> TASK REQUIREMENTS: Your job is to retype the records exactly while dropping every picture.

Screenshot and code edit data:

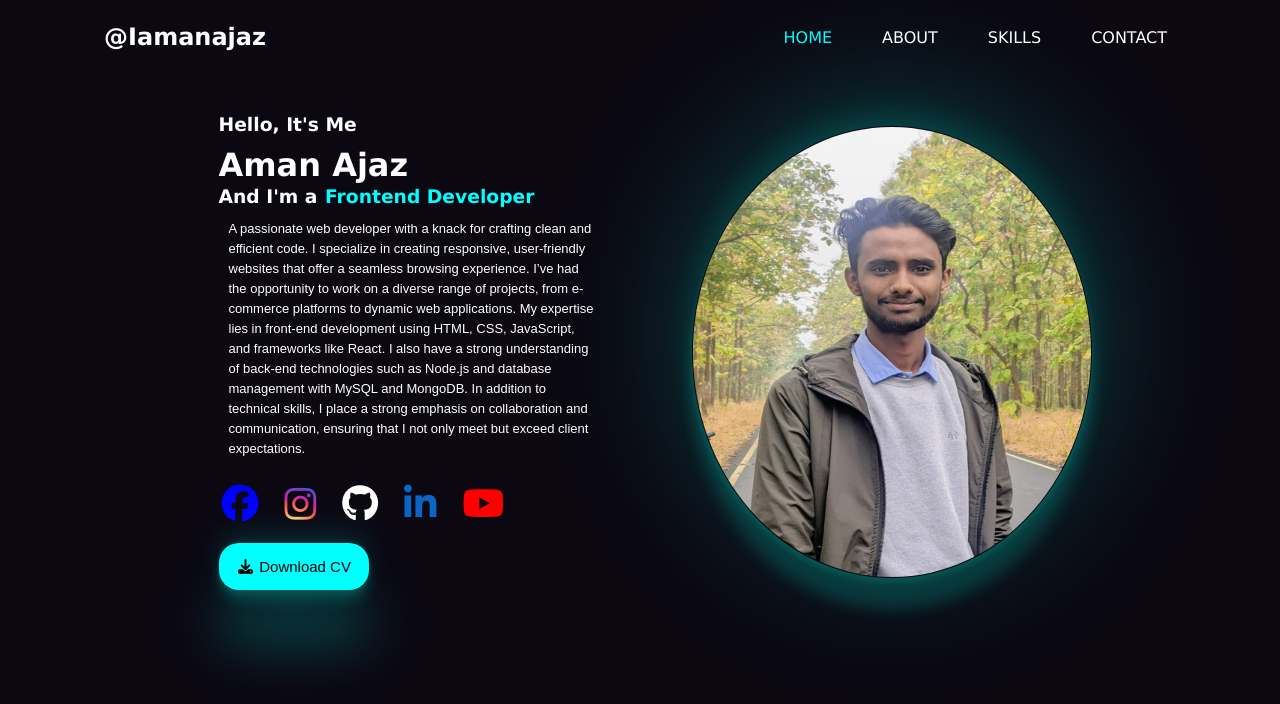
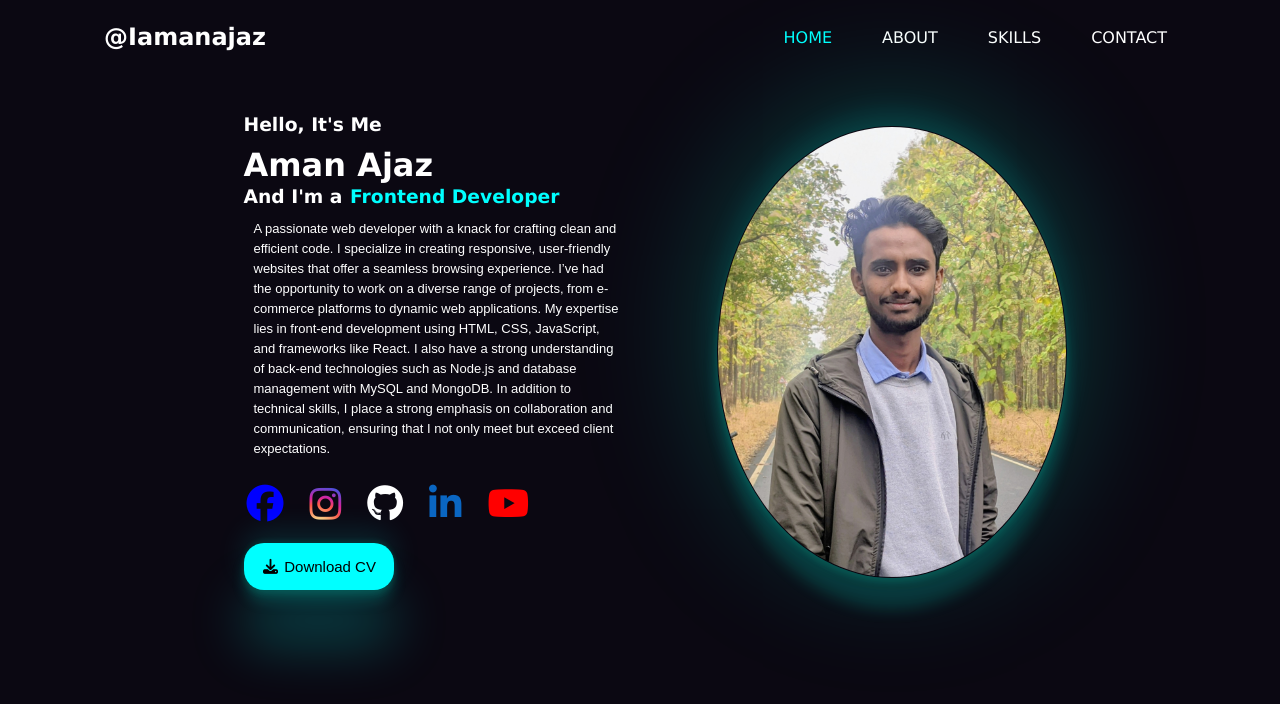
Before and after one commit to Iamanajaz/portfolio, a plain HTML site: page index.html in a window 1280 px wide. Drawn offline with Linux system fonts and the light colour scheme.

Commit message:
Update style.css

```diff
--- a/style.css
+++ b/style.css
@@ -159,8 +159,8 @@ p{
 }
 
 .hero-box .img-right{
-    width: 400px;
-    height: 357px;
+    width: 350px;
+    height: 250px;
     display: flex;
     justify-content: center;
     align-items: center;
@@ -168,7 +168,7 @@ p{
 
 .hero-box .img-right img{
     border-radius: 50%;
-    width: 400px;
+    width: 500px;
     height: 450px;
     cursor: pointer;
     transition: all ease 0.5s;
@@ -183,7 +183,17 @@ p{
 }
 
 /* linkdln */
-.badge-base LI-profile-badge{
-    text-align: center;
-    flex-direction: left;
+
+
+.batch-linkedin{
+    margin-top: 5%;
+    margin-left: 18%;
+    align-items: center;
+    font-size: 20px;
 }
+
+.batch-linkedin:hover{
+    cursor: pointer;
+    transition: transform 0.5s ease-in-out;
+
+}
```
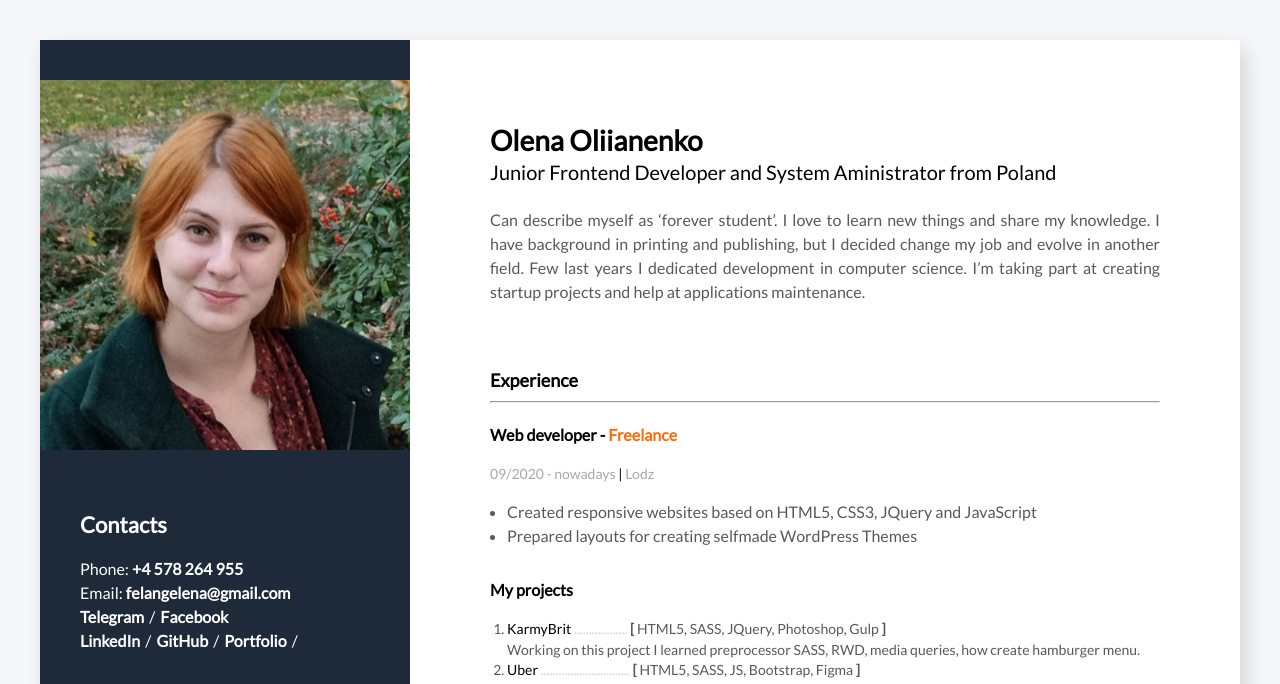
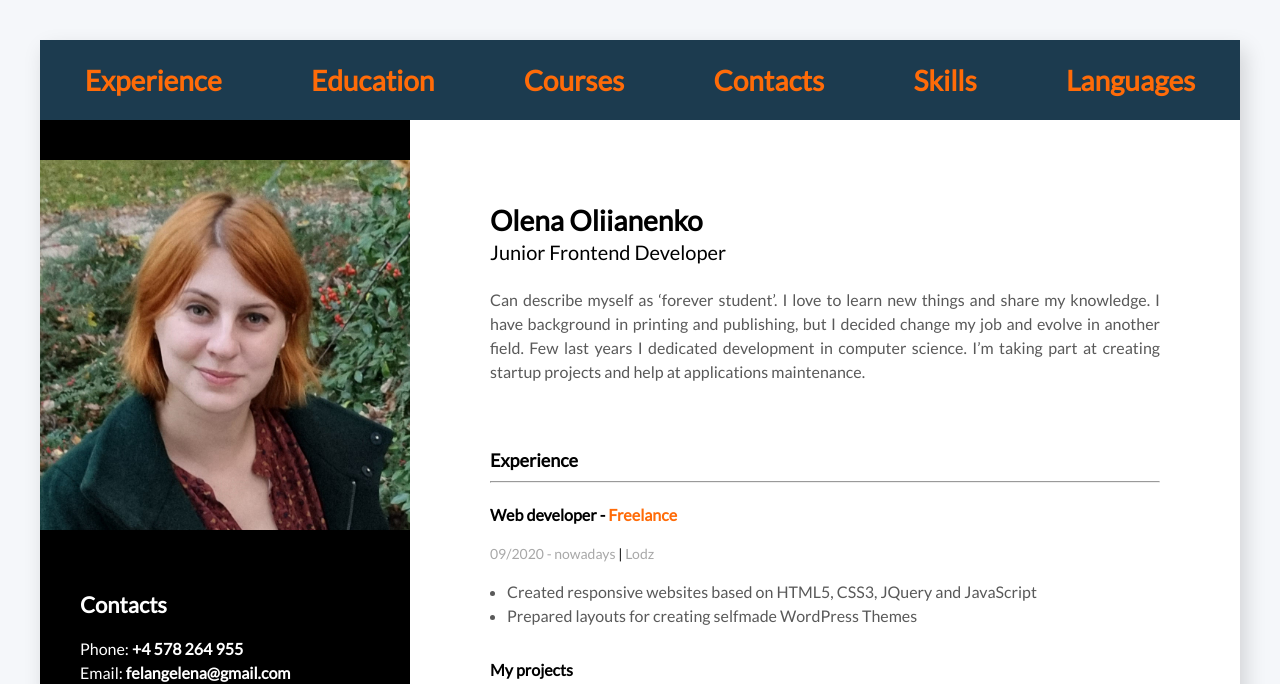
Before and after one commit to Felangelena/rsschool-cv, a plain HTML site: page index.html in a window 1280 px wide. Shown: the top 684 px of the page. Drawn offline with Linux system fonts and the light colour scheme.

Commit message:
feat: add menu

```diff
--- a/index.html
+++ b/index.html
@@ -10,6 +10,20 @@
 </head>
 <body>
     <div class="container">
+
+        <header class="header">
+            <nav>
+                <ul class="header-menu">
+                    <li><a class="menu-links" href="#Experience">Experience</a></li>
+                    <li><a class="menu-links" href="#Education">Education</a></li>
+                    <li><a class="menu-links" href="#Courses">Courses</a></li>
+                    <li><a class="menu-links" href="#Contacts">Contacts</a></li>
+                    <li><a class="menu-links" href="#Skills">Skills</a></li>
+                    <li><a class="menu-links" href="#Languages">Languages</a></li>
+                </ul>
+            </nav>
+        </header>
+
         <div class="wrapper">
             <aside class="sidebar">
 
@@ -17,7 +31,7 @@
 
                 <!--Contacts-->
                 <div class="contacts">
-                    <h3>Contacts</h3>
+                    <h3 id="Contacts">Contacts</h3>
                     <div>Phone: <a href="tel:+4578264955">+4 578 264 955</a></div>
                     <div>Email: <a href="mailto:felangelena@gmail.com">felangelena@gmail.com</a></div>
                     <a href="https://telegram.me/felangelena">Telegram</a> <span>/</span>
@@ -29,7 +43,7 @@
 
                 <!--Tech skills-->
                 <div class="skills">
-                <h3>Skills</h3>
+                <h3 id="Skills">Skills</h3>
                 <ul>
                     <li><span>HTML, CSS (SASS, SCSS), JS, JQuery</span></li>
                     <li><span>Bootstrap, BEM</span></li>
@@ -63,7 +77,7 @@
 
                 <!--Languages-->
                 <div class="skills">
-                    <h3>Languages</h3>
+                    <h3 id="Languages">Languages</h3>
                     <ul>
                         <li><span>Ukrainian - native</span></li>
                         <li><span>Russian - native</span></li>
@@ -89,7 +103,7 @@
                     <!--about me main info-->
                     <div class="info-container">
                         <h1 class="name">Olena Oliianenko</h1>
-                        <h2 class="profession">Junior Frontend Developer and System Aministrator from Poland</h2>
+                        <h2 class="profession">Junior Frontend Developer</h2>
                         <p class="description">
                             Can describe myself as ‘forever student’. I love to learn new things and share my knowledge. I have background in printing and publishing, but I decided change my job and evolve in another field. Few last years I dedicated development in computer science. I’m taking part at creating startup projects and help at applications maintenance.
                         </p>
@@ -97,7 +111,7 @@
 
                     <!--experience-->
                     <section class="expierience">
-                        <h3 class="about-me-title">Experience</h3>
+                        <h2 id="Experience" class="about-me-title">Experience</h2>
                         <hr>
                         <!--company 1-->
                         <div>
@@ -241,7 +255,7 @@
 
                     <!--education-->
                     <section class="education">
-                        <h3 class="about-me-title">Education</h3>
+                        <h2 id="Education" class="about-me-title">Education</h2>
                         <hr>
                         <!--education 1-->
                         <div class="education">
@@ -267,7 +281,7 @@
 
                     <!--courses-->
                     <section class="courses">
-                        <h3 class="about-me-title">Courses</h3>
+                        <h2 id="Courses" class="about-me-title">Courses</h2>
                         <hr>
                         <p class="courses">
                             <span class="courses-period">2021 </span> - CMS WordPress / Udemy
@@ -330,7 +344,7 @@
                 <a href="https://rs.school/js/" target="_blank"><img src="images/rs_school_js.svg" alt="RS School" width="160" height="60"></a>
             </div>
             <div>
-                <a href="https://github.com/Felangelena/" target="_blank">GitHub</a> | 2021
+                <a href="https://github.com/Felangelena/" target="_blank">GitHub</a> | 2022
             </div>
         </footer>
     </div>
--- a/styles/styles.css
+++ b/styles/styles.css
@@ -2,6 +2,10 @@
     padding: 0;
     margin: 0;
     box-sizing: border-box;
+}
+
+html {
+    scroll-behavior: smooth;
 }
 
 body {
@@ -18,6 +22,34 @@ body {
     box-shadow: 5px 9px 20px rgba(0, 0, 0, 0.15);
 }
 
+.header {
+    max-width: 1200px;
+    background-color: #1C3B4F;
+}
+
+nav>ul>li {
+    list-style: none;
+}
+
+.menu-links {
+    text-decoration: none;
+    color: #ff6b08;
+    font-size: 28px;
+    font-weight: 700;
+}
+
+.menu-links:hover {
+    color: white;
+    transition: 0.5s all ease;
+}
+
+.header-menu {
+    display: flex;
+    justify-content: space-around;
+    min-height: 80px;
+    align-items: center;
+}
+
 .wrapper {
     display: flex;
 }
@@ -32,7 +64,7 @@ a {
     padding-top: 40px;
     padding-bottom: 40px;
     color: #ffffff;
-    background-color: #1e2939;
+    background-color: #000;
 }
 
 .myphoto {
@@ -281,3 +313,8 @@ footer div {
 footer a {
     color: #fff;
 }
+
+footer a:hover {
+    color: #ff6b08;
+    transition: 0.5s all ease;
+}
```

> TASK OUTPUT:
Before and after one commit to Iamanajaz/portfolio, a plain HTML site: page index.html in a window 1280 px wide. Drawn offline with Linux system fonts and the light colour scheme.

Commit message:
Update style.css

```diff
--- a/style.css
+++ b/style.css
@@ -159,8 +159,8 @@ p{
 }
 
 .hero-box .img-right{
-    width: 400px;
-    height: 357px;
+    width: 350px;
+    height: 250px;
     display: flex;
     justify-content: center;
     align-items: center;
@@ -168,7 +168,7 @@ p{
 
 .hero-box .img-right img{
     border-radius: 50%;
-    width: 400px;
+    width: 500px;
     height: 450px;
     cursor: pointer;
     transition: all ease 0.5s;
@@ -183,7 +183,17 @@ p{
 }
 
 /* linkdln */
-.badge-base LI-profile-badge{
-    text-align: center;
-    flex-direction: left;
+
+
+.batch-linkedin{
+    margin-top: 5%;
+    margin-left: 18%;
+    align-items: center;
+    font-size: 20px;
 }
+
+.batch-linkedin:hover{
+    cursor: pointer;
+    transition: transform 0.5s ease-in-out;
+
+}
```
Before and after one commit to Felangelena/rsschool-cv, a plain HTML site: page index.html in a window 1280 px wide. Shown: the top 684 px of the page. Drawn offline with Linux system fonts and the light colour scheme.

Commit message:
feat: add menu

```diff
--- a/index.html
+++ b/index.html
@@ -10,6 +10,20 @@
 </head>
 <body>
     <div class="container">
+
+        <header class="header">
+            <nav>
+                <ul class="header-menu">
+                    <li><a class="menu-links" href="#Experience">Experience</a></li>
+                    <li><a class="menu-links" href="#Education">Education</a></li>
+                    <li><a class="menu-links" href="#Courses">Courses</a></li>
+                    <li><a class="menu-links" href="#Contacts">Contacts</a></li>
+                    <li><a class="menu-links" href="#Skills">Skills</a></li>
+                    <li><a class="menu-links" href="#Languages">Languages</a></li>
+                </ul>
+            </nav>
+        </header>
+
         <div class="wrapper">
             <aside class="sidebar">
 
@@ -17,7 +31,7 @@
 
                 <!--Contacts-->
                 <div class="contacts">
-                    <h3>Contacts</h3>
+                    <h3 id="Contacts">Contacts</h3>
                     <div>Phone: <a href="tel:+4578264955">+4 578 264 955</a></div>
                     <div>Email: <a href="mailto:felangelena@gmail.com">felangelena@gmail.com</a></div>
                     <a href="https://telegram.me/felangelena">Telegram</a> <span>/</span>
@@ -29,7 +43,7 @@
 
                 <!--Tech skills-->
                 <div class="skills">
-                <h3>Skills</h3>
+                <h3 id="Skills">Skills</h3>
                 <ul>
                     <li><span>HTML, CSS (SASS, SCSS), JS, JQuery</span></li>
                     <li><span>Bootstrap, BEM</span></li>
@@ -63,7 +77,7 @@
 
                 <!--Languages-->
                 <div class="skills">
-                    <h3>Languages</h3>
+                    <h3 id="Languages">Languages</h3>
                     <ul>
                         <li><span>Ukrainian - native</span></li>
                         <li><span>Russian - native</span></li>
@@ -89,7 +103,7 @@
                     <!--about me main info-->
                     <div class="info-container">
                         <h1 class="name">Olena Oliianenko</h1>
-                        <h2 class="profession">Junior Frontend Developer and System Aministrator from Poland</h2>
+                        <h2 class="profession">Junior Frontend Developer</h2>
                         <p class="description">
                             Can describe myself as ‘forever student’. I love to learn new things and share my knowledge. I have background in printing and publishing, but I decided change my job and evolve in another field. Few last years I dedicated development in computer science. I’m taking part at creating startup projects and help at applications maintenance.
                         </p>
@@ -97,7 +111,7 @@
 
                     <!--experience-->
                     <section class="expierience">
-                        <h3 class="about-me-title">Experience</h3>
+                        <h2 id="Experience" class="about-me-title">Experience</h2>
                         <hr>
                         <!--company 1-->
                         <div>
@@ -241,7 +255,7 @@
 
                     <!--education-->
                     <section class="education">
-                        <h3 class="about-me-title">Education</h3>
+                        <h2 id="Education" class="about-me-title">Education</h2>
                         <hr>
                         <!--education 1-->
                         <div class="education">
@@ -267,7 +281,7 @@
 
                     <!--courses-->
                     <section class="courses">
-                        <h3 class="about-me-title">Courses</h3>
+                        <h2 id="Courses" class="about-me-title">Courses</h2>
                         <hr>
                         <p class="courses">
                             <span class="courses-period">2021 </span> - CMS WordPress / Udemy
@@ -330,7 +344,7 @@
                 <a href="https://rs.school/js/" target="_blank"><img src="images/rs_school_js.svg" alt="RS School" width="160" height="60"></a>
             </div>
             <div>
-                <a href="https://github.com/Felangelena/" target="_blank">GitHub</a> | 2021
+                <a href="https://github.com/Felangelena/" target="_blank">GitHub</a> | 2022
             </div>
         </footer>
     </div>
--- a/styles/styles.css
+++ b/styles/styles.css
@@ -2,6 +2,10 @@
     padding: 0;
     margin: 0;
     box-sizing: border-box;
+}
+
+html {
+    scroll-behavior: smooth;
 }
 
 body {
@@ -18,6 +22,34 @@ body {
     box-shadow: 5px 9px 20px rgba(0, 0, 0, 0.15);
 }
 
+.header {
+    max-width: 1200px;
+    background-color: #1C3B4F;
+}
+
+nav>ul>li {
+    list-style: none;
+}
+
+.menu-links {
+    text-decoration: none;
+    color: #ff6b08;
+    font-size: 28px;
+    font-weight: 700;
+}
+
+.menu-links:hover {
+    color: white;
+    transition: 0.5s all ease;
+}
+
+.header-menu {
+    display: flex;
+    justify-content: space-around;
+    min-height: 80px;
+    align-items: center;
+}
+
 .wrapper {
     display: flex;
 }
@@ -32,7 +64,7 @@ a {
     padding-top: 40px;
     padding-bottom: 40px;
     color: #ffffff;
-    background-color: #1e2939;
+    background-color: #000;
 }
 
 .myphoto {
@@ -281,3 +313,8 @@ footer div {
 footer a {
     color: #fff;
 }
+
+footer a:hover {
+    color: #ff6b08;
+    transition: 0.5s all ease;
+}
```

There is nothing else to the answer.